Can economics be utilized to improve the criminal justice system? Or are economists too enamored of unintended consequences to be effective in this realm? Is technology transforming criminal justice for the better or worse? In this episode, EconTalk host Russ Roberts welcomed economist Jennifer Doleac to talk about her research in this area.
1- The conversation starts with the question, in what ways is technology transforming the criminal justice system? How would you answer this question having listened to the podcast? Would you say technology’s net effect on criminal justice has been positive or negative? Explain.
2- All the technologies Roberts and Doleac discuss present trade-offs, and privacy is among the greatest concerns they raise. How do you quantify privacy loss? To what extent is it possible to identify the “optimal” amount of privacy loss balanced against crime mitigation?
3- The conversation turns to police and body-worn cameras. Why might the use of cameras increase the use of force on the part of the police? Do you think the costs outweigh the benefits? Roberts suggests that if cameras are a good idea for police, they might serve teachers well, too. Should we put cameras in classrooms?
4- Doleac says that DNA databases can help to reduce crime in two ways. What are they?
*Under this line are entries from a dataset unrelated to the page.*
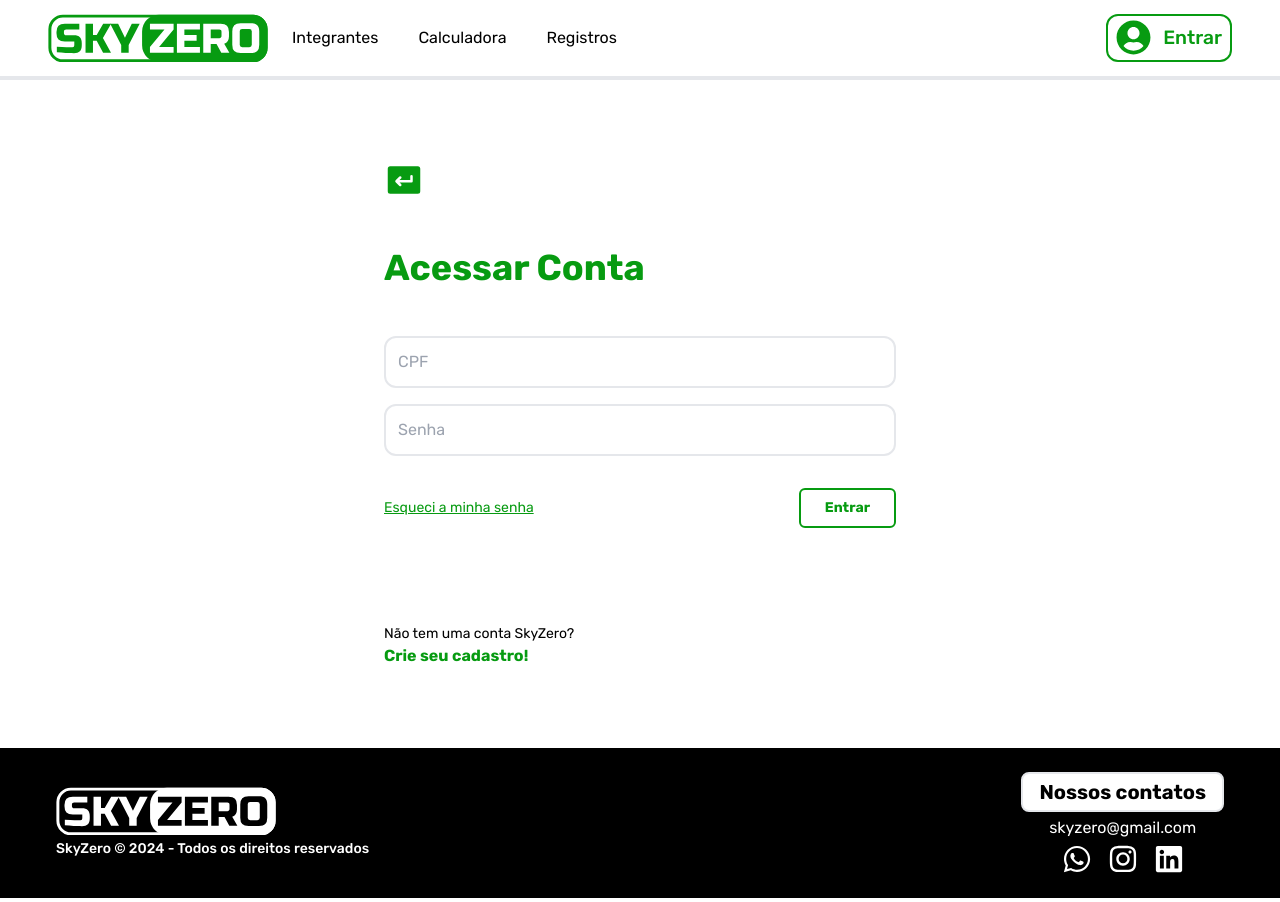
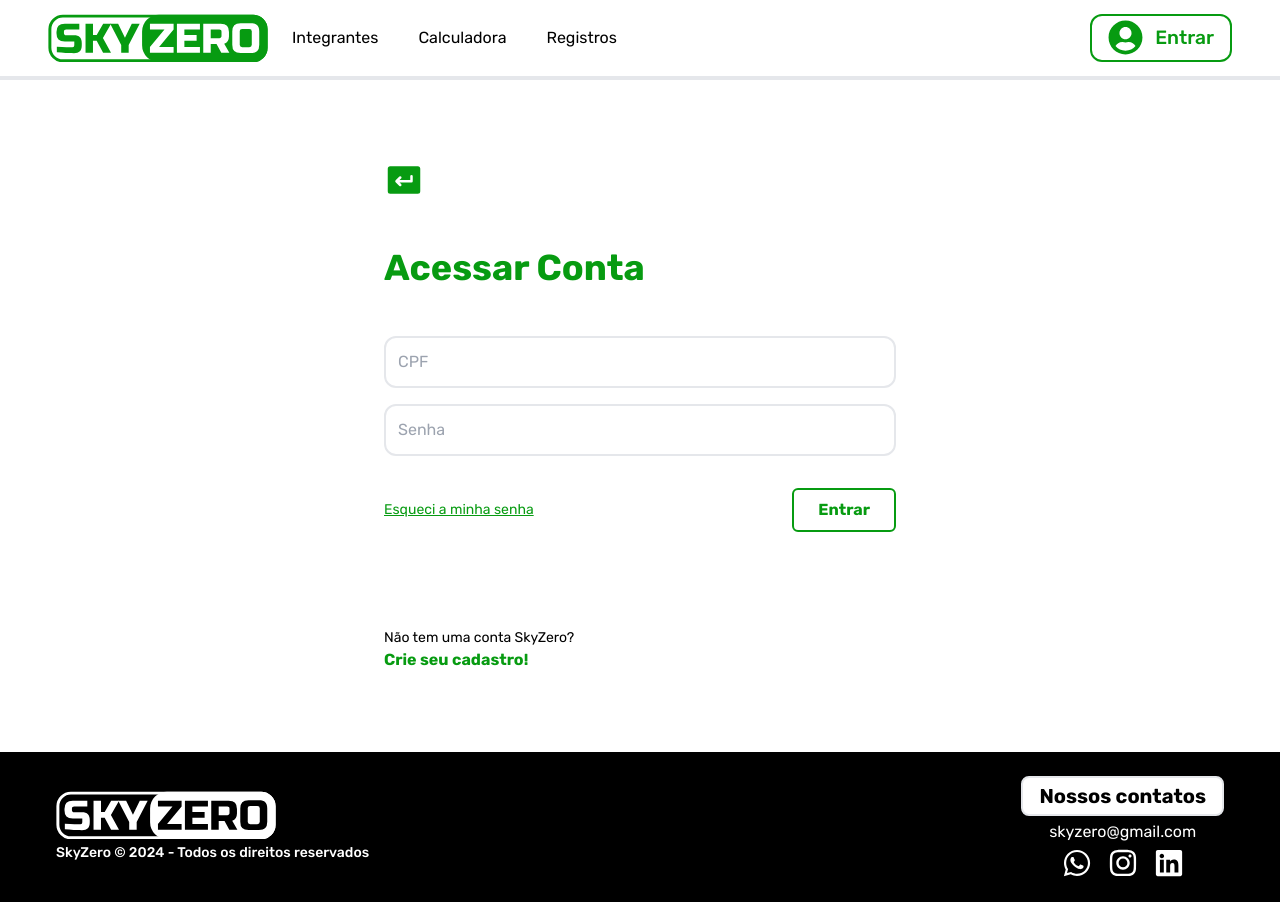
Before and after one commit to Allanbm100/FIAP-GS-SkyZero, a Next.js app: page /login in a window 1280 px wide. Built offline with nearby package versions, Linux system fonts and the light colour scheme.

Commit message:
Arrumando tamanhos

```diff
--- a/src/app/cadastro/page.tsx
+++ b/src/app/cadastro/page.tsx
@@ -40,7 +40,7 @@ export default function Cadastro() {
                             className="w-full border-2 rounded-xl p-3 mb-8"
                         />
                         <div className="flex flex-row justify-end items-center">
-                            <button type="button" className="py-2 px-6 border-2 border-[#079b11] rounded-md text-sm font-bold text-[#079b11]">
+                            <button type="button" className="py-2 px-6 border-2 border-[#079b11] rounded-md font-bold text-[#079b11]">
                                 Cadastrar
                             </button>
                         </div>
--- a/src/app/login/page.tsx
+++ b/src/app/login/page.tsx
@@ -29,7 +29,7 @@ export default function Login() {
                         />
                         <div className="flex flex-row justify-between items-center">
                             <Link href={"/"} className="text-[#079b11] underline text-sm">Esqueci a minha senha</Link>
-                            <button type="button" className="py-2 px-6 border-2 border-[#079b11] rounded-md text-sm font-bold text-[#079b11]">
+                            <button type="button" className="py-2 px-6 border-2 border-[#079b11] rounded-md font-bold text-[#079b11]">
                                 Entrar
                             </button>
                         </div>
--- a/src/components/navbar/Navbar.tsx
+++ b/src/components/navbar/Navbar.tsx
@@ -50,7 +50,7 @@ export const Navbar = () => {
                         />
                     </Link>
                 ) : (
-                    <Link href={"/login"} className="hidden lg:flex items-center py-px px-2 border-2 rounded-xl border-[#079b11]">
+                    <Link href={"/login"} className="hidden lg:flex items-center py-px px-4 border-2 rounded-xl border-[#079b11]">
                         <div className="flex items-center justify-center">
                             <FaUserCircle
                                 className="w-[35px] h-[35px]"
```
Which do you think is a greater invasion of privacy- omnipresent cameras or DNA databases?
5- What does Roberts mean when he expresses concern that technological solutions may be diverting us from the underlying reasons why people commit crimes? Do you think it’s fair to “ban the box”? (52:45) Why or why not?